(Provided data)
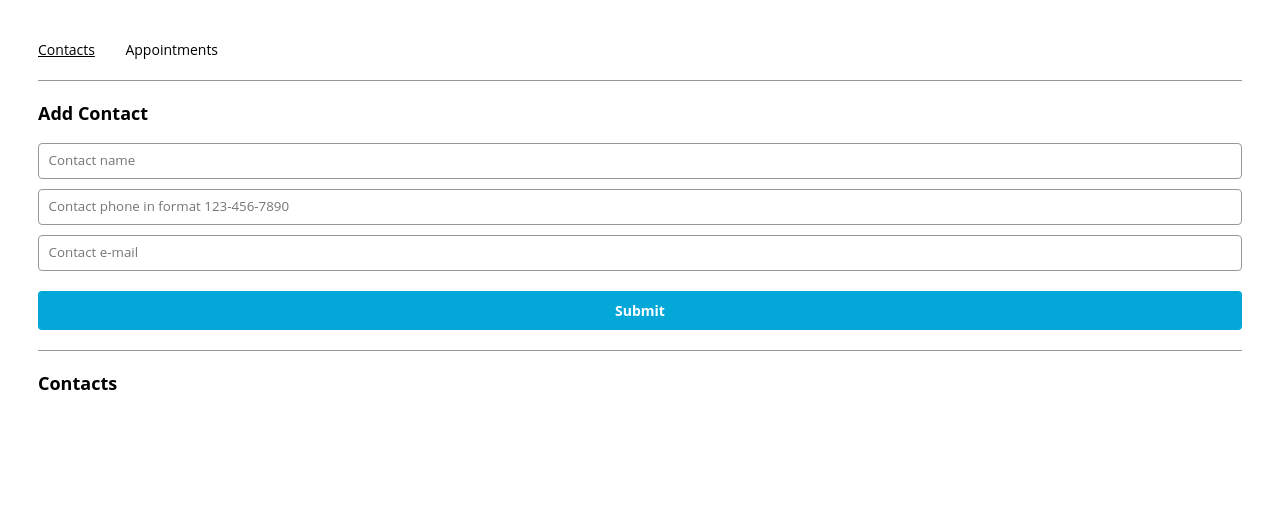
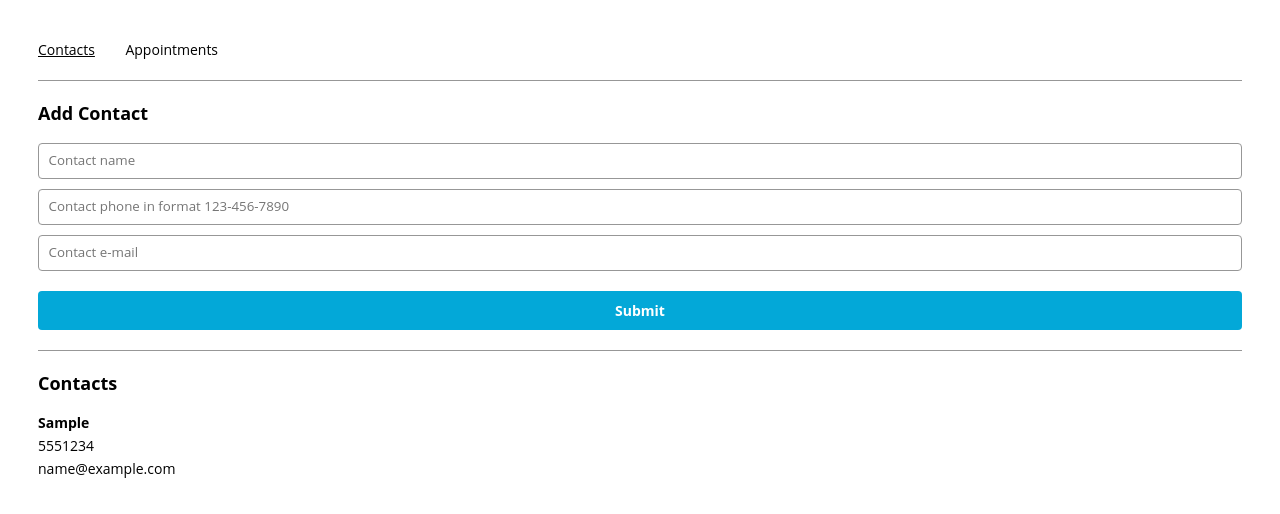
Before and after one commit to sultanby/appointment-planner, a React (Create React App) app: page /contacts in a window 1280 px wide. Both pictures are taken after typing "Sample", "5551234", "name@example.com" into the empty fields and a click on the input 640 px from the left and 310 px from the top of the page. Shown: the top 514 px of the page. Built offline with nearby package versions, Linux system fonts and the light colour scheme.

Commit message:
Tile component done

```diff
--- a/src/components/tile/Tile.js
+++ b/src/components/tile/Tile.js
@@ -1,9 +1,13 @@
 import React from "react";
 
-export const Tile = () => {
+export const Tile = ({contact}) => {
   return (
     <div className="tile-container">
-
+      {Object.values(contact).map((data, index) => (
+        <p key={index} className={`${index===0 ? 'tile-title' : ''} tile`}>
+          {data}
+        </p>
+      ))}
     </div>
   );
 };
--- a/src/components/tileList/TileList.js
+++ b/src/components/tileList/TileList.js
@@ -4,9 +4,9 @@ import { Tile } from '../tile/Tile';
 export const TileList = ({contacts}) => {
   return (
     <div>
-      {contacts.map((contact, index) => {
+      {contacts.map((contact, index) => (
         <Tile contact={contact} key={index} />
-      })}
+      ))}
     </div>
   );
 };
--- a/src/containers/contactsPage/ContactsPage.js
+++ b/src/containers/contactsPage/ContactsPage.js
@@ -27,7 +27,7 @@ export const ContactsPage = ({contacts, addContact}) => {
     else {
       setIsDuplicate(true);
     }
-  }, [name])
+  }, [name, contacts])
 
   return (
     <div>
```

(Required action) From the first line above to the last, copy the records exactly but omit the pictures.

(Answer to this problem)
Before and after one commit to sultanby/appointment-planner, a React (Create React App) app: page /contacts in a window 1280 px wide. Both pictures are taken after typing "Sample", "5551234", "name@example.com" into the empty fields and a click on the input 640 px from the left and 310 px from the top of the page. Shown: the top 514 px of the page. Built offline with nearby package versions, Linux system fonts and the light colour scheme.

Commit message:
Tile component done

```diff
--- a/src/components/tile/Tile.js
+++ b/src/components/tile/Tile.js
@@ -1,9 +1,13 @@
 import React from "react";
 
-export const Tile = () => {
+export const Tile = ({contact}) => {
   return (
     <div className="tile-container">
-
+      {Object.values(contact).map((data, index) => (
+        <p key={index} className={`${index===0 ? 'tile-title' : ''} tile`}>
+          {data}
+        </p>
+      ))}
     </div>
   );
 };
--- a/src/components/tileList/TileList.js
+++ b/src/components/tileList/TileList.js
@@ -4,9 +4,9 @@ import { Tile } from '../tile/Tile';
 export const TileList = ({contacts}) => {
   return (
     <div>
-      {contacts.map((contact, index) => {
+      {contacts.map((contact, index) => (
         <Tile contact={contact} key={index} />
-      })}
+      ))}
     </div>
   );
 };
--- a/src/containers/contactsPage/ContactsPage.js
+++ b/src/containers/contactsPage/ContactsPage.js
@@ -27,7 +27,7 @@ export const ContactsPage = ({contacts, addContact}) => {
     else {
       setIsDuplicate(true);
     }
-  }, [name])
+  }, [name, contacts])
 
   return (
     <div>
```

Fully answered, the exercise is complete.